Much discussion has been spent upon the theory of reward, in the matter of our service rendered to "our King who has saved us." The theme no doubt is one which admits of much interesting and important enquiry; and it has many sides. But after all the true philosophy of it lies in "the truth as it is in Jesus." Let the Christian be seeking the reward of personal aggrandizement in heaven, "to sit on His right hand, or on His left, in His glory"; and the motive is as earthly as if the scene of its fulfilment were to be an earthly palace. Let him be seeking the "well done" of Jesus Christ, because Jesus Christ has redeemed him, and is dear to him; and he is in the line of the will, and of the love, of God.
 Dr H. Bonar.
 Heth o katelephthen: grammatically we may render, "inasmuch as I was seized"; cp. the Greek of Rom. v. 12; 1 Cor. v. 4. But the connexion of thought seems to be best met by the above rendering, which is practically that of A.V. and R.V.

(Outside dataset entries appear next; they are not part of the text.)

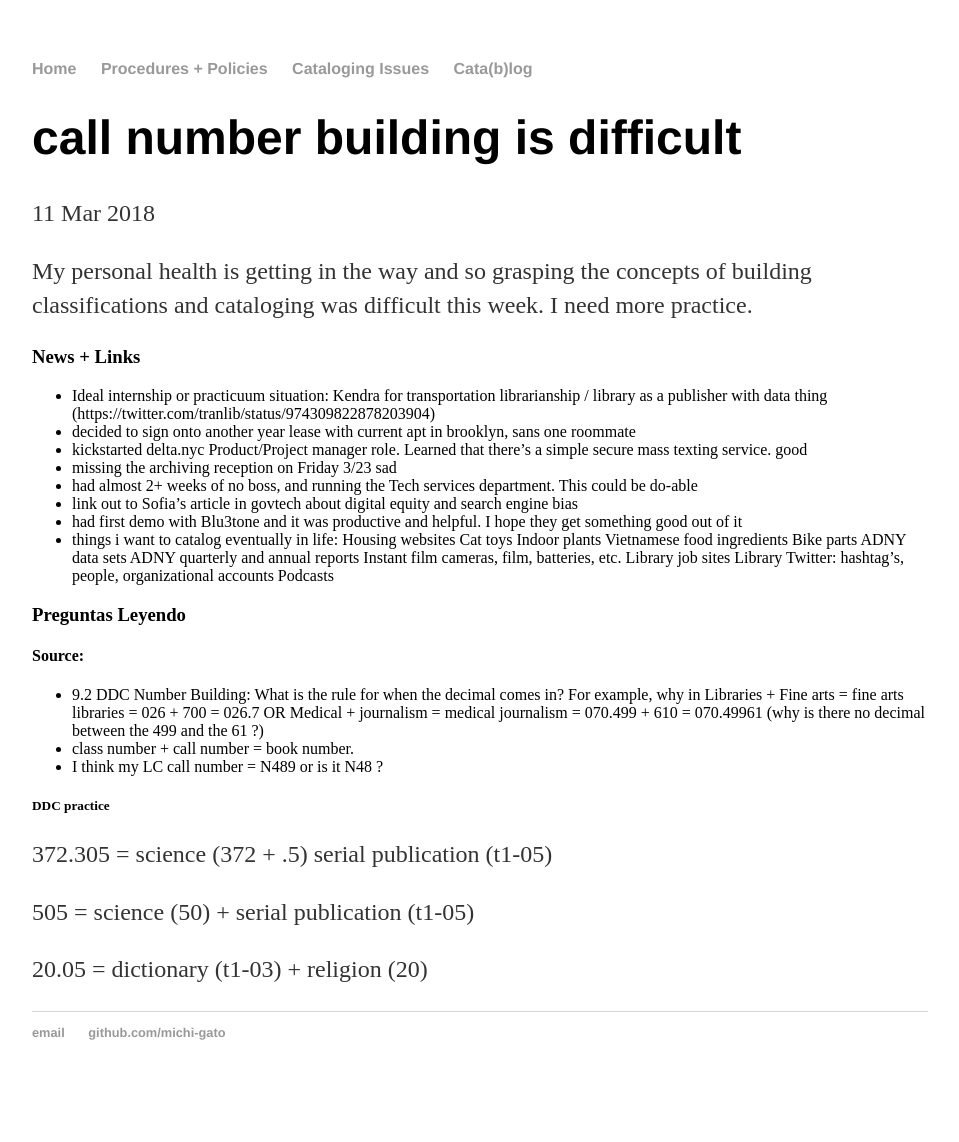
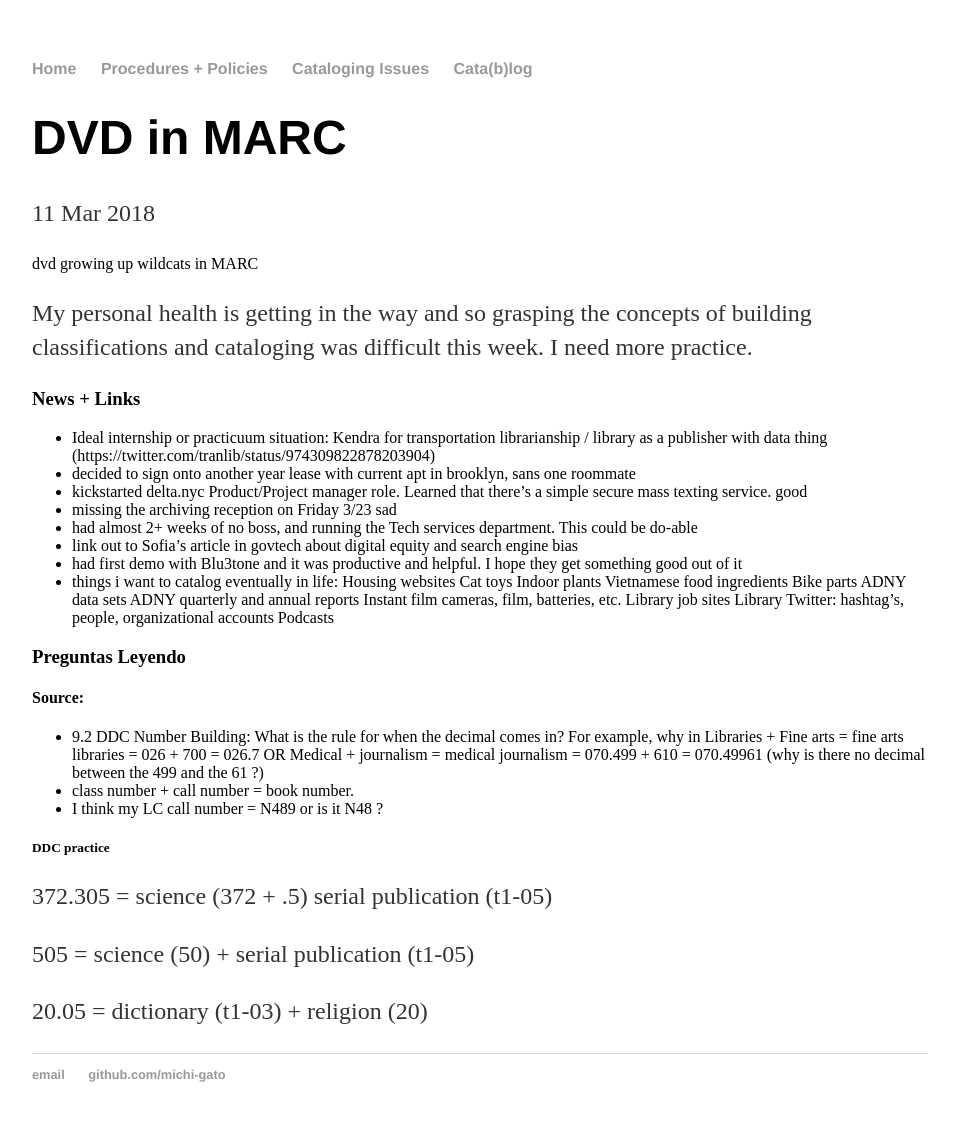
Before and after one commit to cat-alog/cat-alog.github.io, a Jekyll site: the page built from _posts/2018-03-11-dvd-MARC.md, in a window 1280 px wide. Shown: the whole page, without its empty margins (160-1119 px from the left). Built offline with Jekyll 4.4.1, drawn with Linux system fonts in a browser that asks for light colours; before the commit the page ends 1100 px from its top, so only the background shows below that.

Commit message:
Update and rename 2018-03-11-ist616wk9-moreclass.md to 2018-03-11-dvd-MARC.md

```diff
--- a/_posts/2018-03-11-ist616wk9-moreclass.md
+++ b/_posts/2018-03-11-dvd-MARC.md
@@ -1,8 +1,10 @@
 ---
 layout: post
-title: call number building is difficult
+title: DVD in MARC
 date: 2018-03-11
 ---
+
+<div class="show"> dvd growing up wildcats in MARC </div>
 
 My personal health is getting in the way and so grasping the concepts of building classifications and cataloging was difficult this week. I need more practice.
 
```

 Stephanos, as in 1 Cor. ix. 25, Rev. iii. 11, and often. Stephanos is properly the victor's wreath, diadema the king's crown (Rev. xix. 12).--For a short essay on St Paul's use of athletic metaphors see this Epistle in The Cambridge Greek Testament, Appendix.
 Klesis, kalein, kletoi, in the Epistles will be found regularly to refer not to the general invitations of the Gospel, but to the actually prevailing power of God over the wills of His people. See particularly 1 Cor. i. 23, 24, where the "call" is clearly distinguished from the general proclamation, which alas so many "Greeks" and "Jews" heard, but only to reject it.
 Hephthasamen: the verb seems always to indicate not merely reaching, but reaching with some difficulty. I attempt to express this in the translation.
 There is good evidence for omitting the words kanoni, to auto phronein.--Stoichein is more in detail than peripatein: "to step," not only "to walk." See the Greek of Rom. iv. 12.
"Sovereign Lord and gracious Master, Thou didst freely choose Thine own, Thou hast call'd with holy calling, Thou wilt save, and keep from falling; Thine the glory, Thine alone! Yet Thy hand shall crown in heaven All the grace Thy love hath given; Just, though undeserv'd, reward From our glorious, gracious Lord." F. R. HAVERGAL.